→ WHAT YOU SHOULD DO: Determine how many lines in the entries below hold "ease". Respond with that number only.

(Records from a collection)
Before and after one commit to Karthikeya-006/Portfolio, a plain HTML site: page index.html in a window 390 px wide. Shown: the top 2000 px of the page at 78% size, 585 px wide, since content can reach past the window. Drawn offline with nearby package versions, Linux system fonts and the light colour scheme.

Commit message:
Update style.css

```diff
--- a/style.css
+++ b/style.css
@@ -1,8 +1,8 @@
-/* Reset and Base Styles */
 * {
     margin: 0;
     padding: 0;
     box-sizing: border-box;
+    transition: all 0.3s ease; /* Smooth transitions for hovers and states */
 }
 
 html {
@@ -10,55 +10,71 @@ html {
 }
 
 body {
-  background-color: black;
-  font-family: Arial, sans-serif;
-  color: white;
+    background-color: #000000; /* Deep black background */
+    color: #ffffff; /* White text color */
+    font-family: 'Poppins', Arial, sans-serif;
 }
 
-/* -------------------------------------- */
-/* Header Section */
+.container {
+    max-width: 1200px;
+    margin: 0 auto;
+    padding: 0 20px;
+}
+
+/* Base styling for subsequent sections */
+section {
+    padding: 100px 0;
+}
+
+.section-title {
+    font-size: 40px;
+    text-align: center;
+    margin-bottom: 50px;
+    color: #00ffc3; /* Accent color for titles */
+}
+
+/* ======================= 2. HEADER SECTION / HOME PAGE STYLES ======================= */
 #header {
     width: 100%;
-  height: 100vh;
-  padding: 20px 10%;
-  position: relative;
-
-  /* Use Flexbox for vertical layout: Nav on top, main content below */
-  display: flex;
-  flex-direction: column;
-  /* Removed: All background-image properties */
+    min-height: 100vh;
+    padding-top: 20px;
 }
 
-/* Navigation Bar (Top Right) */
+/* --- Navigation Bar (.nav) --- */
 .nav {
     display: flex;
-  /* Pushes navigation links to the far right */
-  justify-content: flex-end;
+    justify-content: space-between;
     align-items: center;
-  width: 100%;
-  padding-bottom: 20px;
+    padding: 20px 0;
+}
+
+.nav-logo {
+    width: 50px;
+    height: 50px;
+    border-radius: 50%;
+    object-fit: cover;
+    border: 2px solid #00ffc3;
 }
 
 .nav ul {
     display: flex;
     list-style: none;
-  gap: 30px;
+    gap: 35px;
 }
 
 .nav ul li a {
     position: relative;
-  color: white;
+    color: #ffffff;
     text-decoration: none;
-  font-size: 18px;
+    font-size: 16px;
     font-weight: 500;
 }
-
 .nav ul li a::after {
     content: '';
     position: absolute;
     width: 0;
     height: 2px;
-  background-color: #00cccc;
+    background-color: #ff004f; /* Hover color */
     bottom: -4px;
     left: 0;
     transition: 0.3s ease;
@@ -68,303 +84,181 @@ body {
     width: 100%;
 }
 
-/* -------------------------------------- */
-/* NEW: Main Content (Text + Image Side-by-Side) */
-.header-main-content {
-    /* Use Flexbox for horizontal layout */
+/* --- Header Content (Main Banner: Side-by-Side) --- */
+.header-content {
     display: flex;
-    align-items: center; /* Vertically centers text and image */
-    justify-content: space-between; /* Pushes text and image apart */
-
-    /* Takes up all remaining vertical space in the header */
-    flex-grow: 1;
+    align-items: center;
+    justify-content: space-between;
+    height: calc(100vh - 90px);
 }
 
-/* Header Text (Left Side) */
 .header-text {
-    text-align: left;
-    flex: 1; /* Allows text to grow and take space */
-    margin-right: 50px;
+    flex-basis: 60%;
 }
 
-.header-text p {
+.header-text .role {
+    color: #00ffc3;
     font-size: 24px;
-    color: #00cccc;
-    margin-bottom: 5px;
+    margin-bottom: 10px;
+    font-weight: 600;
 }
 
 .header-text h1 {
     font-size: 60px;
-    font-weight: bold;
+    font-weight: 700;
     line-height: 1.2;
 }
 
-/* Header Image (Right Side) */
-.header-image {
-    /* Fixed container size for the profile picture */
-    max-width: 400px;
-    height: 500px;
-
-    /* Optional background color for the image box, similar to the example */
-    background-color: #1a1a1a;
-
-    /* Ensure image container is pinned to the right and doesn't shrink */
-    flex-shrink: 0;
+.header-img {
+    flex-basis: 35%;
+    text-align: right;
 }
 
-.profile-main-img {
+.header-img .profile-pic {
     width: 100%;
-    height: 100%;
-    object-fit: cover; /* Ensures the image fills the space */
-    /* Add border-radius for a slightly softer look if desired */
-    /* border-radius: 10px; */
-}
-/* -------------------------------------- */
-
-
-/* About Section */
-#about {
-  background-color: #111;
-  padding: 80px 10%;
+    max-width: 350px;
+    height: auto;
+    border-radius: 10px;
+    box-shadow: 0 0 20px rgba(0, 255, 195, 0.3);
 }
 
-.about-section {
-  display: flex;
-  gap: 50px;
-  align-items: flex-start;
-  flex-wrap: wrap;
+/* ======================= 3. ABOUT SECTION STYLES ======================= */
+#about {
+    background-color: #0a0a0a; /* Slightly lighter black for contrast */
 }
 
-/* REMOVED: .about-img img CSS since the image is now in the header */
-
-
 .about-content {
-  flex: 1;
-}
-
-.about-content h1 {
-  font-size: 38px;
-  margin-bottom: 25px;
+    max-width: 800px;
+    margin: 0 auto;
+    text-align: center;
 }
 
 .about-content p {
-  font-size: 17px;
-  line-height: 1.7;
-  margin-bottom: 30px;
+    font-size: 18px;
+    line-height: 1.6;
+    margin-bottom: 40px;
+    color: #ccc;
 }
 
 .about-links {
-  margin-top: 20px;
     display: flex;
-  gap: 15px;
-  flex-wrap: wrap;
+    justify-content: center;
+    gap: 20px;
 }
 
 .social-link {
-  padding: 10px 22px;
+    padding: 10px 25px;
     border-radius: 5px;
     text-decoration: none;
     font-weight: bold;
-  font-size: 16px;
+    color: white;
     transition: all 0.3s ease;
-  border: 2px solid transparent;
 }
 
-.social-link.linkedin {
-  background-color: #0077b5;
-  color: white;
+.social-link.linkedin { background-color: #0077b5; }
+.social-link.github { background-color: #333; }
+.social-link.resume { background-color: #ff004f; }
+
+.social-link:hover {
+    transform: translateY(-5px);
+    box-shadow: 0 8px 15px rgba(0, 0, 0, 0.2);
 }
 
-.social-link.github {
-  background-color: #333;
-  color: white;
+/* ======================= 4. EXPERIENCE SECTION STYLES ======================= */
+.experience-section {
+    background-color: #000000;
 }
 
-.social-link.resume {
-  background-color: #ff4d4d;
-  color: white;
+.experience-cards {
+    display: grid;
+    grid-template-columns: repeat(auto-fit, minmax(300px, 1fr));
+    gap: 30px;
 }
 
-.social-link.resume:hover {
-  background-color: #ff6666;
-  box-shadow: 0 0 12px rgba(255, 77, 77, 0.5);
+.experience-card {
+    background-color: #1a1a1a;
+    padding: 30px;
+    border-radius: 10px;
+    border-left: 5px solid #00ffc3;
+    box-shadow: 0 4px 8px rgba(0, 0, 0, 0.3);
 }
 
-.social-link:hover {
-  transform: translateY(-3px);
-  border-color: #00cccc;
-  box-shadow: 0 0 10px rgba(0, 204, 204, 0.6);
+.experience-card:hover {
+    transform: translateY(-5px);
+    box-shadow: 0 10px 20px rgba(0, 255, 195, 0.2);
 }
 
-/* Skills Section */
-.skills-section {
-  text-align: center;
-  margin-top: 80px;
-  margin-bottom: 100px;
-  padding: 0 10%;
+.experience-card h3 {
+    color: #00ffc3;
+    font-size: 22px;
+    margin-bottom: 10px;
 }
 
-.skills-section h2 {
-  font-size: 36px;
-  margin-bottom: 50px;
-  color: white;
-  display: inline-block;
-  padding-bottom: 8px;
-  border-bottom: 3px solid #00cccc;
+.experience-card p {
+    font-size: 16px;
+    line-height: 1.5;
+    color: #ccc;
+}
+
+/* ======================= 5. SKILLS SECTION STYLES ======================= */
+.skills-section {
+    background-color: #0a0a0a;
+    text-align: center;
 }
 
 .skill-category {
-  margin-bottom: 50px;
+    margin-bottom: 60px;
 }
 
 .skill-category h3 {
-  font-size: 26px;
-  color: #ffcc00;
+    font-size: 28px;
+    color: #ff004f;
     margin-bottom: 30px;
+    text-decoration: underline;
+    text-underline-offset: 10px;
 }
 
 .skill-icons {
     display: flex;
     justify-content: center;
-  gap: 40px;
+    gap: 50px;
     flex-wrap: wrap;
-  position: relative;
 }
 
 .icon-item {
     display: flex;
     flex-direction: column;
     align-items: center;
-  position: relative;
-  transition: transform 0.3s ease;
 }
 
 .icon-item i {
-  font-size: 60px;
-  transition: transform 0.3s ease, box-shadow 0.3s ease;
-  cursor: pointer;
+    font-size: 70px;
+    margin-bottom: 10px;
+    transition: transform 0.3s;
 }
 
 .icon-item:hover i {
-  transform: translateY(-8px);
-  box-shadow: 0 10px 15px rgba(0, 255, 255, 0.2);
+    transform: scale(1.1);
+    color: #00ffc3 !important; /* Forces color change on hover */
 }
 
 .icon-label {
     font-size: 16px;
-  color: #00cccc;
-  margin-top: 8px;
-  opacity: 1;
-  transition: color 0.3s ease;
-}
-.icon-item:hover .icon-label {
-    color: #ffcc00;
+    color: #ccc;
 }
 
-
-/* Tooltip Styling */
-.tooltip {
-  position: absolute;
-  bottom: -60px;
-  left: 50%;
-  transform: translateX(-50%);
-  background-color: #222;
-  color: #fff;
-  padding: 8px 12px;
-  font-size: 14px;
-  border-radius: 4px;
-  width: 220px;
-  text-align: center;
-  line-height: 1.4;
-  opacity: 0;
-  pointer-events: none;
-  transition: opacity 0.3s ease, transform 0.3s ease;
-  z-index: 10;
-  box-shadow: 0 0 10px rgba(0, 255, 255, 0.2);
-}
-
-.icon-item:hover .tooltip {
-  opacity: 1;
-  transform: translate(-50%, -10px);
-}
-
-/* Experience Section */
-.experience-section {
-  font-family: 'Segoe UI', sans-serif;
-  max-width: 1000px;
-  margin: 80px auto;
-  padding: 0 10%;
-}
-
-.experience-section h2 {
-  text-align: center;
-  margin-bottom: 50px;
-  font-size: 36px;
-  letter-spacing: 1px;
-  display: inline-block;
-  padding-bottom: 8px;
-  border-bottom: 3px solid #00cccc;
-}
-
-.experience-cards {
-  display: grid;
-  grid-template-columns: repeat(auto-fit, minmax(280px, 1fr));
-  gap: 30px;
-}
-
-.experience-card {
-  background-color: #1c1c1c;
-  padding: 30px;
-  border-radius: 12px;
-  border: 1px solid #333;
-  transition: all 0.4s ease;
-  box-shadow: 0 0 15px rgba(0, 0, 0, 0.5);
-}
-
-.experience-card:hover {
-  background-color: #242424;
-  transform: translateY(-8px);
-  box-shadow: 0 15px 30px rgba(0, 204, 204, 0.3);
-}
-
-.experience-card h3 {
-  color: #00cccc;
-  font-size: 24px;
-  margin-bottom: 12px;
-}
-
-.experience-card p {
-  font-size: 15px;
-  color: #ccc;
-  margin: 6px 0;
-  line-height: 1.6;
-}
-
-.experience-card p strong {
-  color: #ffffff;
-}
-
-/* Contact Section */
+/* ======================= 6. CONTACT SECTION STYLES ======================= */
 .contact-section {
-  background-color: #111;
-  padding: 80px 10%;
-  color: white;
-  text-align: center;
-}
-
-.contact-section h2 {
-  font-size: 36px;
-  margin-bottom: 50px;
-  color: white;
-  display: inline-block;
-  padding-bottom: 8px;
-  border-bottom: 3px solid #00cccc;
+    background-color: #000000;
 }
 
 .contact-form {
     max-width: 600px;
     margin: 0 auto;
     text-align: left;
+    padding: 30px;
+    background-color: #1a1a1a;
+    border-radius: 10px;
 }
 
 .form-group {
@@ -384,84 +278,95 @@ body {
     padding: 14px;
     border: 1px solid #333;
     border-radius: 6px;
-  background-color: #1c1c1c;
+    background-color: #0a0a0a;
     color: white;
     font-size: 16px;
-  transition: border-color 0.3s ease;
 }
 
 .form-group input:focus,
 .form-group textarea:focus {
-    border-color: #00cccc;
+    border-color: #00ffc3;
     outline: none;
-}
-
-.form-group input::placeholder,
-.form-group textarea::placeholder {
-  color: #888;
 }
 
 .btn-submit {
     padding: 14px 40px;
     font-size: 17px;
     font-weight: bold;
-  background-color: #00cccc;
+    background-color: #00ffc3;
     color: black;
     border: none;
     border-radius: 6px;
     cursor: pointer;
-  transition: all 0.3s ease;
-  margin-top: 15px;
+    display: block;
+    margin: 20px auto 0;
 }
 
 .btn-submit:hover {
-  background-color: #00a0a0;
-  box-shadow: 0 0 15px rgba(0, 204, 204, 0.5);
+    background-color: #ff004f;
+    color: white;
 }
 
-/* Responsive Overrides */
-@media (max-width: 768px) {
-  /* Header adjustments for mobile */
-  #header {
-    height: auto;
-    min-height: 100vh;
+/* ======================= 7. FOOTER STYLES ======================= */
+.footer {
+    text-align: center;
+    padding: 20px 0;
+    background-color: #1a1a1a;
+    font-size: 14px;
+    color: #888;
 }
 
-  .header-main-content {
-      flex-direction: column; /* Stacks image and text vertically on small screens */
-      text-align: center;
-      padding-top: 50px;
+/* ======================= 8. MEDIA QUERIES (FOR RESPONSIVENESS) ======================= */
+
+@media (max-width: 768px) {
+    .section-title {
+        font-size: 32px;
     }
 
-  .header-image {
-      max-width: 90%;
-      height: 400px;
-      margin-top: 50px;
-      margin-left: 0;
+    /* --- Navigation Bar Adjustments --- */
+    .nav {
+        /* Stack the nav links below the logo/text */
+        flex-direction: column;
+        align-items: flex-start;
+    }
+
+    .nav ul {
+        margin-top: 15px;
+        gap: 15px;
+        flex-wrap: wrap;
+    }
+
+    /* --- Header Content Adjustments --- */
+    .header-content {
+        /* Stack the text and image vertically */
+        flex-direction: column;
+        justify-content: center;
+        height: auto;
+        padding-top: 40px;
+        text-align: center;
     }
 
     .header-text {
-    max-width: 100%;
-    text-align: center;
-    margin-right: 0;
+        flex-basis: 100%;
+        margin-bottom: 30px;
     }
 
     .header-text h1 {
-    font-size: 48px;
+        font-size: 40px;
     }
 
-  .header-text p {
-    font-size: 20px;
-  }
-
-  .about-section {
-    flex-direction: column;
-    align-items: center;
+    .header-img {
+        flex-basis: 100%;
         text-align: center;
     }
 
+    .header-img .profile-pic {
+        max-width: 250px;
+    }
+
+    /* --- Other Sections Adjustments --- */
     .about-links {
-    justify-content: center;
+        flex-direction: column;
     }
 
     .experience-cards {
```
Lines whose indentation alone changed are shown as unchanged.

→ WORKED SOLUTION: 10